One of the most common reasons for entering the healthcare field is job security. We’ve compiled 3 interesting NYC healthcare career stats that explain why job security is so great in the healthcare industry.
10% of Employed New Yorkers Work in Healthcare
That’s 894,190 people! Really, it’s even more people because this sector is experiencing growth, so the stats are pretty much outdated as soon as they are published. New York is ranked #9 in the country for the overall percentage of healthcare workers, primarily due to a strong job market and well-trained workers.
Technology Isn’t Stealing Jobs; It’s Creating Them
Ask most people what technology is doing to jobs, and you’ll get a post-apocalyptic explanation of how the robots and machines are going to replace us all, but when it comes to the healthcare industry, technology actually creates employment opportunities. While advanced technologies have definitely changed the way things are done, the human element has not disappeared from healthcare. Somebody has to run the machines, and new technologies have led to new elective medical procedures, such as laser eye surgery and joint replacement surgery. As technology continues to advance, more and more skilled workers will need to fill the new skill areas created.

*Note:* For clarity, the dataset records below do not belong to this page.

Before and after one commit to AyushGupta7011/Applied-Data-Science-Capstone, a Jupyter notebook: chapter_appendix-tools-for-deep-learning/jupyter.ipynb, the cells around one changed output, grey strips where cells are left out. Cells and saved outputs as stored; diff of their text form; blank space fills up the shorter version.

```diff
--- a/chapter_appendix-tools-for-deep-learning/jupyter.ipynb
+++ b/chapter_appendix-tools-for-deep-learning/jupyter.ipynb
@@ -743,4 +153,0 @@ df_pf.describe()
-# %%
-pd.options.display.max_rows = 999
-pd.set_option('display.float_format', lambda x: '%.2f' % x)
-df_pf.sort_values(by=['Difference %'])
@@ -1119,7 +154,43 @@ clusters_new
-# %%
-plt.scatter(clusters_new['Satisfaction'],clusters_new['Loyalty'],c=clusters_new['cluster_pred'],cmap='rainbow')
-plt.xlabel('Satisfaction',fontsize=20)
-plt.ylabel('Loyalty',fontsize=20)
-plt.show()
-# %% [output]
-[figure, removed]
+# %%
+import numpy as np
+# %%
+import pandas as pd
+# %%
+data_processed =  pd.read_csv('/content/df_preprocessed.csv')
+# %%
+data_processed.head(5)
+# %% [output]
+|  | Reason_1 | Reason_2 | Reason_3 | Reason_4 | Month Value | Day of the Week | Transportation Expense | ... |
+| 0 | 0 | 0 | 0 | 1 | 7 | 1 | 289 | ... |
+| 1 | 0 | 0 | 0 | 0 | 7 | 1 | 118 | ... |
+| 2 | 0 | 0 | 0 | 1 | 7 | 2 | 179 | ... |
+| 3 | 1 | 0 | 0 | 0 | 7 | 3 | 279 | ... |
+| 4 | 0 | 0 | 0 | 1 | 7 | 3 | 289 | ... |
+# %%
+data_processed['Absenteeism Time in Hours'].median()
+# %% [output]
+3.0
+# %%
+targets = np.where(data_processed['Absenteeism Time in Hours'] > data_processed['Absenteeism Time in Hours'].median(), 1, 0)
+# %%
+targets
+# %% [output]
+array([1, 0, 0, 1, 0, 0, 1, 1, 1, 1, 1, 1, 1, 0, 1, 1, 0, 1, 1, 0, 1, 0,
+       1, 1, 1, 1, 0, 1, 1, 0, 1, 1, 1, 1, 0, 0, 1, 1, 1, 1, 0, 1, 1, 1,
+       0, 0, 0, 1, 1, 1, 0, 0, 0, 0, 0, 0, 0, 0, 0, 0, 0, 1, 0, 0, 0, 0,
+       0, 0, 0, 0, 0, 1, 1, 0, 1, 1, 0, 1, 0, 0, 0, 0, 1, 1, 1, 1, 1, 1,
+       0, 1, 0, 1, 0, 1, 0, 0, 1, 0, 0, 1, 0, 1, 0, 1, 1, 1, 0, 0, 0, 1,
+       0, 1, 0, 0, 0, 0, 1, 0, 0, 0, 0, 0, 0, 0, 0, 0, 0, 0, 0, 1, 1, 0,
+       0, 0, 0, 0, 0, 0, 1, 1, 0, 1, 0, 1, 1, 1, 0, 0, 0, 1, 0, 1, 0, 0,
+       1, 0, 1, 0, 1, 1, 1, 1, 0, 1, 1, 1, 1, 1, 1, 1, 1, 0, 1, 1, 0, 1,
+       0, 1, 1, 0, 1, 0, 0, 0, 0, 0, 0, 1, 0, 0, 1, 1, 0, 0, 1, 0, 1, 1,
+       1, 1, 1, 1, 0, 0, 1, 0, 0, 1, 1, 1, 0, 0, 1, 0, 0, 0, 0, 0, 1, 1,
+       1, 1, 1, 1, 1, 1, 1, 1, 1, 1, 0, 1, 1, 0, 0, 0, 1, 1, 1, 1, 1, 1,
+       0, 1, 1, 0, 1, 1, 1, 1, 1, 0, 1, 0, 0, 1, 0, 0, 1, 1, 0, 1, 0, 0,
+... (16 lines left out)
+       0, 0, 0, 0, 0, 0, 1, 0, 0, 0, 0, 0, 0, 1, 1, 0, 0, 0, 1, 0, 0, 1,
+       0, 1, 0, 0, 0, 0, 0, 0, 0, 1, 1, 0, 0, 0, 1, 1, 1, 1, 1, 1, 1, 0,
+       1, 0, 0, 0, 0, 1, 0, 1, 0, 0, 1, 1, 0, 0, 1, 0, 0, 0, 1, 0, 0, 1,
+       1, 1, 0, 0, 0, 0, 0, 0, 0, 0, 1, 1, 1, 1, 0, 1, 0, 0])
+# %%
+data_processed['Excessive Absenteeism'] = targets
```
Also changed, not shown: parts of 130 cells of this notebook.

28,500 New Education and Healthcare Jobs Were Added in 2017
The healthcare field is growing, and it makes sense. We have an aging population, and since healthcare is driven more by demographics than economic conditions, healthcare occupations are expected to grow in demand over the next decade or two. The average person has 9.2 surgeries in his or her life, many of them in the later years, and surgeries aren’t the only health need that increases as people age. Long-term care, hospice, general illnesses, and emergency procedures are more frequent, as well.
These interesting healthcare career stats in NYC help explain why healthcare jobs are so secure. If you are interested in joining the 10% of New Yorkers working in healthcare, check out our flexible and quick courses, many of which can be completed in less than a few months (and as little as a few weeks).